Rate and consequences of missed Clostridioides (Clostridium) difficile infection diagnosis from nonreporting of Clostridioides difficile results of the multiplex GI PCR panel: experience from two-hospitals

Zacharioudakis, Ioannis M; Zervou, Fainareti N; Phillips, Michael S; Aguero-Rosenfeld, Maria E
INTRODUCTION/BACKGROUND:It is common among microbiology laboratories to blind the Clostridioides difficile (C. difficile) BioFire FilmArray GI Panel result in fear of overdiagnosis. METHODS:We examined the rate of missed community-onset C. difficile infection (CDI) diagnosis and associated outcomes. Adult patients with FilmArray GI Panel positive for C. difficile on hospital admission who lacked dedicated C. difficile testing were included. RESULTS:Among 144 adults with a FilmArray Panel positive for C. difficile, 18 did not have concurrent dedicated C. difficile testing. Eight patients were categorized as possible, 5 as probable and 4 as definite cases of missed CDI diagnosis. We observed associated delays in initiation of appropriate therapy, intensive care unit admissions, hospital readmissions, colorectal surgery and death/discharge to hospice. Five out of 17 lacked risk factors for CDI. CONCLUSION/CONCLUSIONS:The practice of concealing C. difficile FilmArray GI Panel results needs to be reconsidered in patients presenting with community-onset colitis.
PMID: 33647544
ISSN: 1879-0070
CID: 4801232

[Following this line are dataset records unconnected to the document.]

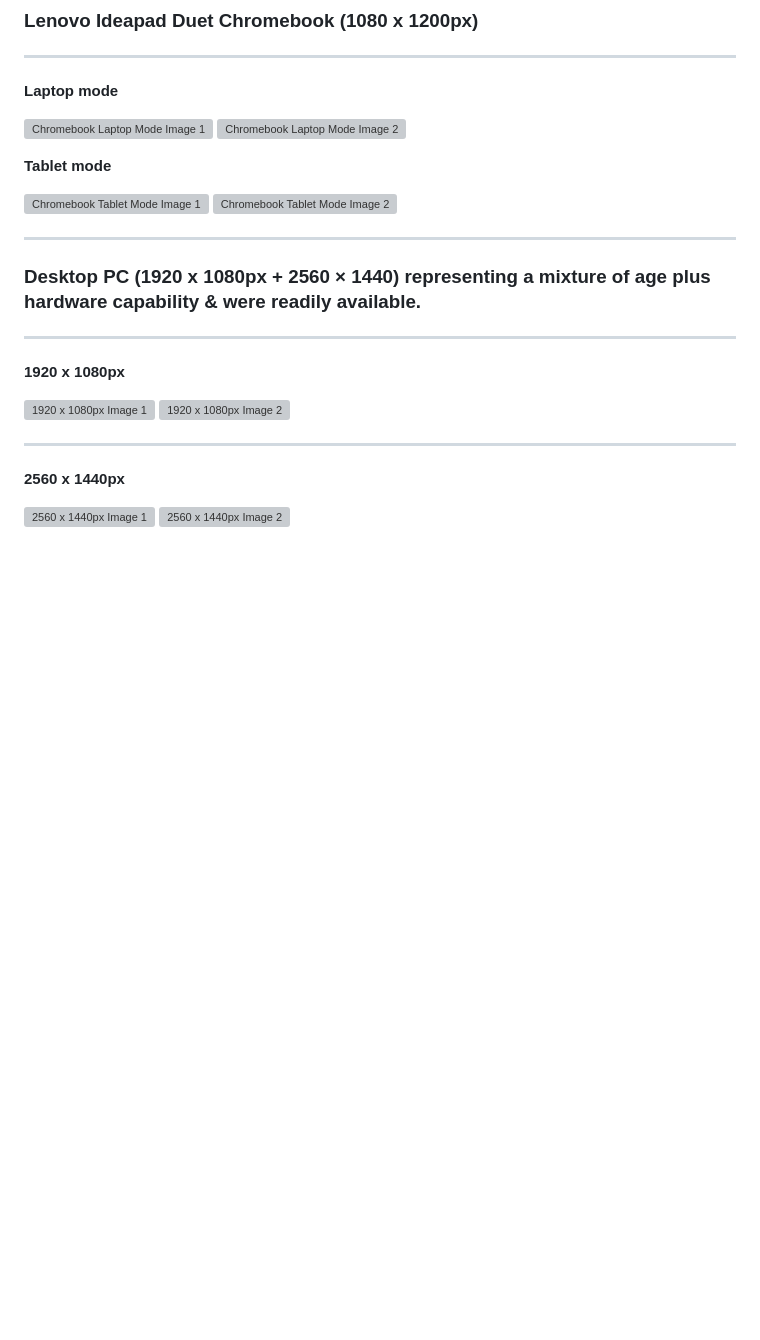
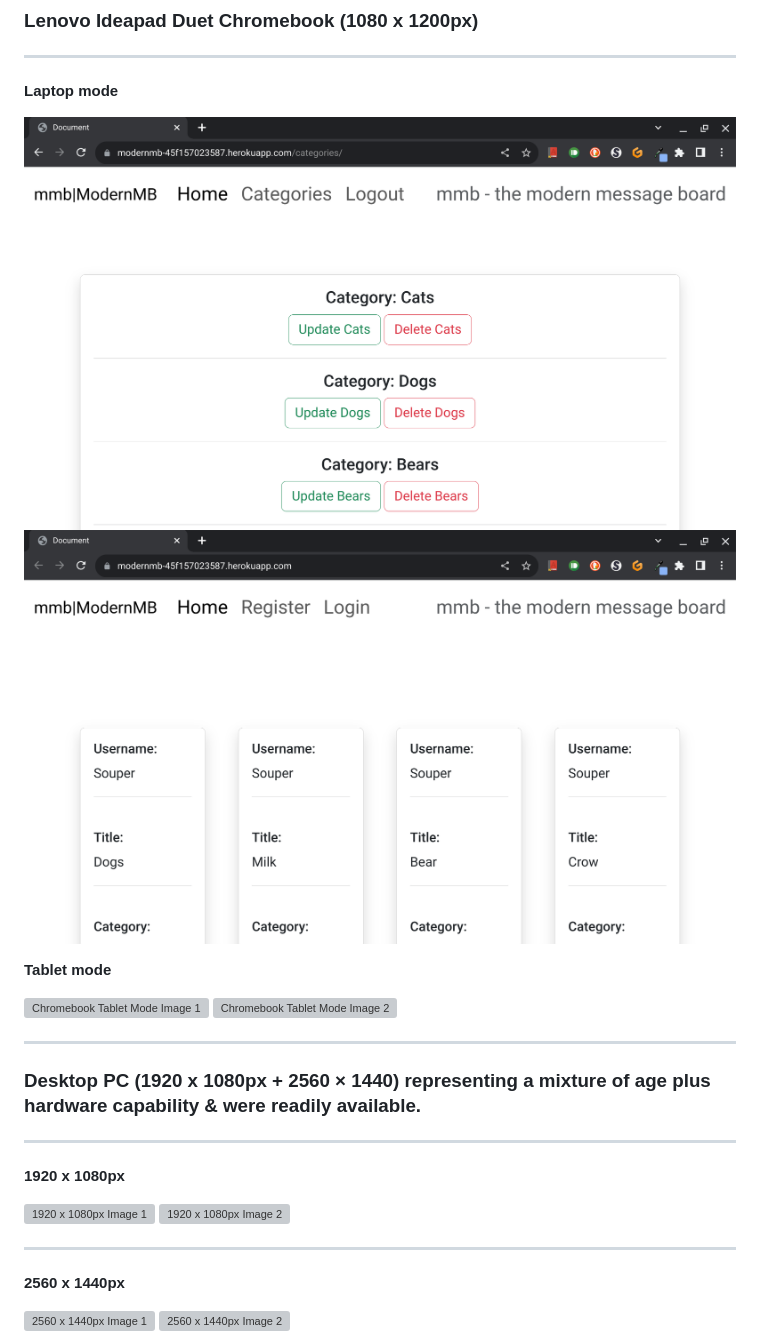
Before and after one commit to tadhgnolan/modern-message-board, a Markdown page: README.md, the part around the change. GitHub-like rendering; blank space fills up the shorter version; grey boxes are pictures that could not be loaded.

Commit message:
Add chrombook captures to readme

```diff
--- a/README.md
+++ b/README.md
@@ -145,8 +145,8 @@ were not complete by the project deadline.
 ---
 **Laptop mode**
 
-![Chromebook Laptop Mode Image 1]()
-![Chromebook Laptop Mode Image 2]()
+![Chromebook Laptop Mode Image 1](https://github.com/tadhgnolan/modern-message-board/blob/main/static/documentation/images/chromebookdsk.png)
+![Chromebook Laptop Mode Image 2](https://github.com/tadhgnolan/modern-message-board/blob/main/static/documentation/images/chromebookdsk2.png)
 
 **Tablet mode**
 
```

Defining the Breakpoint Duration of Staphylococcus aureus Bacteremia Predictive of Poor Outcomes

Zacharioudakis, Ioannis M; Zervou, Fainareti N
PMID: 32300798
ISSN: 1537-6591
CID: 4506672

Evaluation of a Multiplex PCR Panel for the Microbiologic Diagnosis of Pneumonia in Hospitalized Patients: Experience from an Academic Medical Center

Zacharioudakis, Ioannis M; Zervou, Fainareti N; Yanina, Dubrovskaya; Inglima, Kenneth; See, Benjamin; Aguero-Rosenfeld, Maria
OBJECTIVES/OBJECTIVE:We evaluated the value of BioFire® FilmArray® pneumonia panel in establishing a microbiologic diagnosis of pneumonia. We evaluated opportunities for antimicrobial optimization from its use. METHODS:We included adult patients with pneumonia between May 2019-January 2020. The pneumonia panel was performed on high-quality sputum specimens and the results were prospectively compared with sputum cultures and other tests performed per standard of care. RESULTS:Seventy patients were included, sixty-nine of whom completed a 5-day antimicrobial course for pneumonia and 14.3% died during hospitalization. There was a trend of higher rate of microbiologic diagnosis among the patients with culture submitted before antimicrobial administration (9/15 vs. 20/55; p = 0.09). The panel increased the microbiologic diagnosis from 29/70 to 59/70 (p < 0.001) patients. The per isolate analysis revealed an increase in the isolation of Haemophilus influenzae (p = 0.002) and Streptococcus pneumoniae (p = 0.05). On review of empiric antimicrobials, there was potential for antimicrobial optimization in 56/70 patients, including 9 bacteria among 9 patients, not covered by empiric treatment and another 70 antimicrobials in 49 patients that could have been stopped. CONCLUSIONS:Incorporation of the pneumonia panel in the diagnostic work-up of pneumonia substantially increased the rate of microbiologic diagnosis and revealed abundant opportunities for antimicrobial optimization.
PMID: 33434669
ISSN: 1878-3511
CID: 4746732

Is Early Clearance of Blood Cultures the Be-All and End-All Outcome? [Letter]

Zacharioudakis, I M; Zervou, F N
EMBASE:2013907964
ISSN: 1058-4838
CID: 4977972

Rate and consequences of missed Clostridioides (Clostridium) difficile infection diagnosis from nonreporting of Clostridioides difficile results of the multiplex GI PCR panel: experience from two-hospitals

Zacharioudakis, Ioannis M.; Zervou, Fainareti N.; Phillips, Michael S.; Aguero-Rosenfeld, Maria E.
ISI:000647675900001
ISSN: 0732-8893
CID: 4929842

Leveraging Rapid Diagnostics and Electronic Health Records to Decrease Antimicrobial Utilization: a Step in the Right Direction

Zacharioudakis, Ioannis M; Zervou, Fainareti N; Decano, Arnold; Ahmed, Nabeela
PMID: 33319227
ISSN: 1537-6591
CID: 4717742